Governor Fallin Vetoes Bill Requiring Registration Of Temporary Towers


Tuesday, April 29th 2014, 4:01 pm
By: Richard Clark


Governor Mary Fallin vetoed a bill Tuesday that would have required the registration and marking of all meteorological evaluation towers in Oklahoma.

The Oklahoma Aeronautics Commission had championed Senate Bill 1195 as a way to protect low-flying aircraft. In a news release after the senate passed the bill last week, the commission said several pilots and passengers in low-flying aircraft had died after the aircraft collided with unregistered towers.

The towers, called METs for short, are not regulated by the Federal Aviation Administration as long as they're less than 200 feet tall.

The most recent fatality involving one happened near Balko, in the eastern end of the Oklahoma panhandle, on August 5, 2013. A crop dusting pilot hit a 197-foot tall MET on his way to apply pesticide to a field.

In its final report on that crash, the National Transportation Safety Board specifically mentioned the dangers posed by METs.

3/24/2014: Related Story: NTSB: Fatal Oklahoma Crop Dusting Crash Illustrates Dangers Of Temporary Towers  

The Oklahoma Aeronautics Commission agreed with the NTSB.

Senate Bill 1195 would have required METs that are at least 50 feet in height to be painted in alternating bands of orange and white for their entire length. Marker balls would have been required on the outside guy wires and all METs would have to be recorded in a database created by the Oklahoma Aeronautics Commission.

All existing towers would have had to satisfy the new requirements within a year, all new towers would have had to be constructed with them. Owners who failed to comply would have been subject to a fine.

In a message included in her veto Governor Fallin said, "Anemometers serve as critical tools for Oklahoma citizens and businesses to assess wind resources, and assist meteorologists in providing accurate weather forecasts."

"Anemometer towers are appropriately regulated through Airport Zoning Act and the Aircraft Pilot and Passenger Protection Act. Further, the concerns attempted to be addressed by the Bill are better addressed through administrative rule making and civil remedies, rather than through criminal penalties," the governor wrote.

After the senate passed the bill, the Oklahoma Aeronautics Commission said it would have been used as a template by other states.

Victor Bird, the director of the Oklahoma Aeronautics Commission, said he was disappointed by the governor's action.

"The governor is a pilot, two of her children are pilots," said Bird. "She wants the skies of Oklahoma to be safe, for all pilots." He said she's done a lot to help the aviation industry in Oklahoma. He took the blame for the veto, saying he hadn't done enough to educate the governor on the benefits of the bill.

Bird said he's particularly disappointed for Senator Charles Wyrick, (D-Fairland), one of the bill's sponsors, whose son is a crop dusting pilot.
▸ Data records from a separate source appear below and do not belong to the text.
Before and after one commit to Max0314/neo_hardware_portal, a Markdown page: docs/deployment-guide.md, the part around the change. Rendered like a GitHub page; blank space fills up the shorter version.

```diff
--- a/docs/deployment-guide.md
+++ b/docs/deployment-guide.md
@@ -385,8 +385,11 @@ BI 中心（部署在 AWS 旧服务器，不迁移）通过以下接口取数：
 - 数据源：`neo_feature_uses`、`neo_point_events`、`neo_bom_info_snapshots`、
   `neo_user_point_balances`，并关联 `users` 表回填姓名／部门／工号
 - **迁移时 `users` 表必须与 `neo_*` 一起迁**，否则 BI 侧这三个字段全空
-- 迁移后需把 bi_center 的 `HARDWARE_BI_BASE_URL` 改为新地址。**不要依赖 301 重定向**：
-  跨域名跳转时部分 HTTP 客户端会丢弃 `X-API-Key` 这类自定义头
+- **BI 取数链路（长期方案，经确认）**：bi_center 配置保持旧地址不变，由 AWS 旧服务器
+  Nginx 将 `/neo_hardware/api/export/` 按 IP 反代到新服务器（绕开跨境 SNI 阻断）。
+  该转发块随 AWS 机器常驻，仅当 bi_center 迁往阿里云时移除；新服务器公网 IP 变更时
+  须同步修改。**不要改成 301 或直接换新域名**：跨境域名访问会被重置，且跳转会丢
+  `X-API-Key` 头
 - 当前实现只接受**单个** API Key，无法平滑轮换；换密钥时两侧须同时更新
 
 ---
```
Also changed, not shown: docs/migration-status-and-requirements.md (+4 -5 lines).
Bird thinks the bill is dead, but hopes the governor will use administrative rules to achieve most of its goals.